“Has anyone ever known of or seen a drowning victim?” Matthew, one of the volunteers, asked through a translator as he jumped into the pool.
“What do you do when it happens?”
One could hear students of the local Sao Sang kindergarten answering at the same time, “Call adults for help” or “help”.
The volunteers told the kids that the situation can get worse if an inappropriate rescue method is applied, which may result in the rescuer also drowning.
“Due to improper saving, we both drowned!” the instructors said as they demoed a case of incorrectly rescuing drowning victims, winning a big applause from the young audience.
“If the victim is near the shore, we can give the victim a rope or a tree branche to hold onto as we slowly pull him or her ashore,” the Australian volunteer said.
“But do not forget to lay down to avoid being pulled into water by the victim,” the instructor warned as he continued the demo with a branch of coconut tree.

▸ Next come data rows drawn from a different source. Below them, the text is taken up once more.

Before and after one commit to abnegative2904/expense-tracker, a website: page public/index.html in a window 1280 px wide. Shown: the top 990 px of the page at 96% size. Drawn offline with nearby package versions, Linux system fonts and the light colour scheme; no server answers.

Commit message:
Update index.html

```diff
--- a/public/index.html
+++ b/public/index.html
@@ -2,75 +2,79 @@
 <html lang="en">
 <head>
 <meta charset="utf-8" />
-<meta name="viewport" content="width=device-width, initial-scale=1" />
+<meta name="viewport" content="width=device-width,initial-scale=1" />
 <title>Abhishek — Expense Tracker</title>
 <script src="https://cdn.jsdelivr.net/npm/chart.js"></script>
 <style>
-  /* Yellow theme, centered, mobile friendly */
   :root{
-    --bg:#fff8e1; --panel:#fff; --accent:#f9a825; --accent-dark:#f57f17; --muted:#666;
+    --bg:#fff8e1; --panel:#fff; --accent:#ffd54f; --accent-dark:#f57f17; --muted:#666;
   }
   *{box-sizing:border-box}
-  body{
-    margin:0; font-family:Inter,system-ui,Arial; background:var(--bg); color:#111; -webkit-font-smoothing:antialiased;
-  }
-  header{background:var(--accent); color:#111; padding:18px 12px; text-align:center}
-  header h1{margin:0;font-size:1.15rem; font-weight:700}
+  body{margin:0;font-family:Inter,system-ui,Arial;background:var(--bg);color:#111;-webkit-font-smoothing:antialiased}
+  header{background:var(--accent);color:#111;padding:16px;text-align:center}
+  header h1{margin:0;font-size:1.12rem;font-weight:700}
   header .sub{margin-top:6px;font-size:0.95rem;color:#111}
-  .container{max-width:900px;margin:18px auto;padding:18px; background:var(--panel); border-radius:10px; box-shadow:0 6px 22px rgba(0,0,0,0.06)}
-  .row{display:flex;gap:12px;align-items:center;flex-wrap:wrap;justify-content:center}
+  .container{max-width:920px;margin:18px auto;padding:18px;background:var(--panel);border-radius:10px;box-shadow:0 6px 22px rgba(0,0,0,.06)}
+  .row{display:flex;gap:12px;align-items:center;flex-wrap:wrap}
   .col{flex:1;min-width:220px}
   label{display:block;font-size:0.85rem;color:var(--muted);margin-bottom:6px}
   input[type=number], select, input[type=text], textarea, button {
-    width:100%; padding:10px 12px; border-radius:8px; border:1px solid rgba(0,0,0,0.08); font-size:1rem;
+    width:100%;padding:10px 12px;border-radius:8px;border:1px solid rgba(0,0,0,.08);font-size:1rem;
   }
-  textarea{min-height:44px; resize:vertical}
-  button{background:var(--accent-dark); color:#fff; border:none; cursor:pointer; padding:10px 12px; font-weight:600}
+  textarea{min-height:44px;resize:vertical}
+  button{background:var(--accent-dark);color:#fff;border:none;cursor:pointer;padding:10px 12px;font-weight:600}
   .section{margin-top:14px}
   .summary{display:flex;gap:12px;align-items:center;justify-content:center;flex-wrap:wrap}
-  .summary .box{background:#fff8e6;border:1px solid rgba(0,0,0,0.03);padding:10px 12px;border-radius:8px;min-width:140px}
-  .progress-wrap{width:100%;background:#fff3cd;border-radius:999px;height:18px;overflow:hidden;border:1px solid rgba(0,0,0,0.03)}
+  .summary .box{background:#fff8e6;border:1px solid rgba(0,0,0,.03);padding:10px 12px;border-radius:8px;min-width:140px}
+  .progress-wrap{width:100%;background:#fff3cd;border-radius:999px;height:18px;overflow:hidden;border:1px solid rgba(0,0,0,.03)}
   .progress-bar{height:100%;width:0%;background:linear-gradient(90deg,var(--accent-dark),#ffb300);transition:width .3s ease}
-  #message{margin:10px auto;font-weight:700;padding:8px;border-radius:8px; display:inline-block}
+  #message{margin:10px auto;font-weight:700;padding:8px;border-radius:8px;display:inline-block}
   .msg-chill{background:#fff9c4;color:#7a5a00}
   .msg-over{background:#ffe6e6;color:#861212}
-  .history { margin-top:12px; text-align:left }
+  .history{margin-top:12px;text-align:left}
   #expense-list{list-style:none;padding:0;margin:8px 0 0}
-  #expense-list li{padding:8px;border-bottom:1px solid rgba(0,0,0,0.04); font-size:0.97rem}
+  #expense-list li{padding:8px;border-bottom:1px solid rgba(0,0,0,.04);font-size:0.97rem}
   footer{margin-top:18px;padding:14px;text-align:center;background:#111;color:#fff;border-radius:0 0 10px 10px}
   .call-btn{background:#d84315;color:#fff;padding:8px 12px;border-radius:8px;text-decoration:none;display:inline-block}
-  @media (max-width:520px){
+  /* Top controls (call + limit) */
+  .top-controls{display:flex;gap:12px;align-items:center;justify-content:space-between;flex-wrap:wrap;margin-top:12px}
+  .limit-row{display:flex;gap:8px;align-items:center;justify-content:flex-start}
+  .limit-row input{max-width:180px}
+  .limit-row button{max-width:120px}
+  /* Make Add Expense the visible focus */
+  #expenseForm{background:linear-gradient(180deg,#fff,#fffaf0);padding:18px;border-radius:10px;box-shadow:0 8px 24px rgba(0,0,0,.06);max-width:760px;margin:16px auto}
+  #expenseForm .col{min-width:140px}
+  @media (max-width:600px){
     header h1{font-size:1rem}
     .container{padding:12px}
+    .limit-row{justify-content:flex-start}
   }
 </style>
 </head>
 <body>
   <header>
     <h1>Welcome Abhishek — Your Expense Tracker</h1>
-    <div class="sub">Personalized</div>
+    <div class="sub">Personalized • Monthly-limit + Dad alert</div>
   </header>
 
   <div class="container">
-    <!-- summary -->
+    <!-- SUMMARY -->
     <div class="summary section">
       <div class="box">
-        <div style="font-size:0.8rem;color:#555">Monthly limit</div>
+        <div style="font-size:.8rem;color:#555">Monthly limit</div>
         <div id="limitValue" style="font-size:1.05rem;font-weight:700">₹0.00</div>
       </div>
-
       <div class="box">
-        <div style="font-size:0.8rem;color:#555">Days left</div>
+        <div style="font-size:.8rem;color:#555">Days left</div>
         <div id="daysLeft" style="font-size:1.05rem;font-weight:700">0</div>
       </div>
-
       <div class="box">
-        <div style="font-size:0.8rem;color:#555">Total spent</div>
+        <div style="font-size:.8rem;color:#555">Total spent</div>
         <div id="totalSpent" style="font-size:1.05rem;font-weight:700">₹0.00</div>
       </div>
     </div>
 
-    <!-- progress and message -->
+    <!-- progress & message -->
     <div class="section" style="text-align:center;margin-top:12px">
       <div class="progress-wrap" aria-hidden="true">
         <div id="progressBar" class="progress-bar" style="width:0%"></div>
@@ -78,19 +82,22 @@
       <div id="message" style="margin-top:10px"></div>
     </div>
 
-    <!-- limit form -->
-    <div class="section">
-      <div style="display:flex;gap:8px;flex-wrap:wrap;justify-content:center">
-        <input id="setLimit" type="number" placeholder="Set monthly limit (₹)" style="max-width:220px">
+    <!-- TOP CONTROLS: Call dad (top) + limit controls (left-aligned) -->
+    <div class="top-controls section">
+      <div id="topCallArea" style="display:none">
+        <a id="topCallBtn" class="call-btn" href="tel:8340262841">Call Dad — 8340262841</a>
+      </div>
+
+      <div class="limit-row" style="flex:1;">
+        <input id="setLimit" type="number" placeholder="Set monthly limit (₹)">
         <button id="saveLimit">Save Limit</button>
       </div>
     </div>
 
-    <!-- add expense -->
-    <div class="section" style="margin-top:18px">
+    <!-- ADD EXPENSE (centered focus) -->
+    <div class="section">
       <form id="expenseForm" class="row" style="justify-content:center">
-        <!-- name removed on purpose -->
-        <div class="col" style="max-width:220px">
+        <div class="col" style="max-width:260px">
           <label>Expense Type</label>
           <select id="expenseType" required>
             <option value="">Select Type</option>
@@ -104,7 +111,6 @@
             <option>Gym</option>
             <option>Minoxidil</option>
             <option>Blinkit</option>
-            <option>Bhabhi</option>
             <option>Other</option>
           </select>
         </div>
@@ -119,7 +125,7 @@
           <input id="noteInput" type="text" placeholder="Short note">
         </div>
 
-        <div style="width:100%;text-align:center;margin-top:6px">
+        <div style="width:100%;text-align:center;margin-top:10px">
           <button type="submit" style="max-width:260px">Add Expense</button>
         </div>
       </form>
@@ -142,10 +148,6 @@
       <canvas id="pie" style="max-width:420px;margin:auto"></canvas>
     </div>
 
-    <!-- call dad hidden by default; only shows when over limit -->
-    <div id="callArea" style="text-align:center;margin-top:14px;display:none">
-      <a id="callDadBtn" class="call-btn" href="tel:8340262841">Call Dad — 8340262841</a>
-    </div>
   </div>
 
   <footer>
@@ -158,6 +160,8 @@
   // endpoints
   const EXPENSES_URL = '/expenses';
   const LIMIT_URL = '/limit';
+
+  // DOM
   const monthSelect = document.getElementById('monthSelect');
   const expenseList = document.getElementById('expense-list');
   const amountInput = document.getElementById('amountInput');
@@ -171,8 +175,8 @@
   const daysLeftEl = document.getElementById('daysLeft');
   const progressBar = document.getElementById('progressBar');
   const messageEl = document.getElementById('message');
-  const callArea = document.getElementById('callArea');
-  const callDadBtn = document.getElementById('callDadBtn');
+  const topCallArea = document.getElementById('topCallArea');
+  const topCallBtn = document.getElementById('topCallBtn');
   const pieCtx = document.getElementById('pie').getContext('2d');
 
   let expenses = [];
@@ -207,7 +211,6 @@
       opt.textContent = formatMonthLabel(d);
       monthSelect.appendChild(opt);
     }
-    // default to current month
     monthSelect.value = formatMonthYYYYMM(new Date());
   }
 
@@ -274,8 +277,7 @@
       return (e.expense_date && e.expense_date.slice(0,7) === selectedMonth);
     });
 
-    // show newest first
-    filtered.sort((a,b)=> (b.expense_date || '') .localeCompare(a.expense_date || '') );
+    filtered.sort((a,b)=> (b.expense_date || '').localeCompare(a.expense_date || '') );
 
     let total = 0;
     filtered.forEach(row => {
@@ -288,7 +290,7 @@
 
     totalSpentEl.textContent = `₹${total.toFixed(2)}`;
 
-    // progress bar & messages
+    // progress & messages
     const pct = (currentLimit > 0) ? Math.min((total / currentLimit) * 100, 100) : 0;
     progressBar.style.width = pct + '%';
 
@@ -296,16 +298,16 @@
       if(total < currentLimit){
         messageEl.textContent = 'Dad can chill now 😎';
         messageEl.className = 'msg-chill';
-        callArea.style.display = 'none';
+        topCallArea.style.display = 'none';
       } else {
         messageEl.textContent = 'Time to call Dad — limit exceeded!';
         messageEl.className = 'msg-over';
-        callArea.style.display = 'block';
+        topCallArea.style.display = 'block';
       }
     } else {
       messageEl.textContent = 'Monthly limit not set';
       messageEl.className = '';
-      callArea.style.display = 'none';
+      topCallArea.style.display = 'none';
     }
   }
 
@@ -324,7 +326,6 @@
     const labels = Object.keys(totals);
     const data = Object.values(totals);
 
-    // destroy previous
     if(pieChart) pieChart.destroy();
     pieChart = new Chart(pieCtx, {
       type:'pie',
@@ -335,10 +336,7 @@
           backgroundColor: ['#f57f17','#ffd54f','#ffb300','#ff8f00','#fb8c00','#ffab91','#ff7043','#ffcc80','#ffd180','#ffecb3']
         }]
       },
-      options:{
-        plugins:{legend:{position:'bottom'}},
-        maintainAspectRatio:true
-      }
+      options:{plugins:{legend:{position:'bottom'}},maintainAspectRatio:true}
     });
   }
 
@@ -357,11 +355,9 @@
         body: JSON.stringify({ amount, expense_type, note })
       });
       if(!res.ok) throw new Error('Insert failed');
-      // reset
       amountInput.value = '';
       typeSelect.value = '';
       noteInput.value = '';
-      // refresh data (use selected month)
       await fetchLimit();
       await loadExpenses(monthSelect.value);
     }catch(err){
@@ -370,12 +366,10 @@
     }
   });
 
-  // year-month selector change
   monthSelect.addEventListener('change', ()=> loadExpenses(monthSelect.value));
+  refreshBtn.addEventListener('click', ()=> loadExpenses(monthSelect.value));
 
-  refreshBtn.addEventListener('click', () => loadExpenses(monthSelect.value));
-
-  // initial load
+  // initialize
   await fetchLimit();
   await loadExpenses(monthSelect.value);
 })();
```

Following the instruction, all of the participants, old and young, managed to finish the practice successfully.
“It is both useful and meaningful to teach children to swim,” Tran Kim Phan, one of the teachers of Bong Sen Kindergarten whose students participated in the free event, said.
Helping children to realize they have a misconception on how a drowning victim should be saved and teaching them the correct rescue method through demos is a great way to help them understand and r memorize what needs to be done, the teacher added.
The Australian Water Safety on the Mekong (AWSOM) Project was launched in 2012 as a result of a successful volunteer tour to Vietnam in January 2012.
The My Tho City People's Committee has requested the project's ongoing assistance with the enormous task of ensuring the children in the region are provided with essential water safety skills and education.
Thirty two children drown daily in Vietnam, according to 2012 statistics by The Alliance for Safer Children.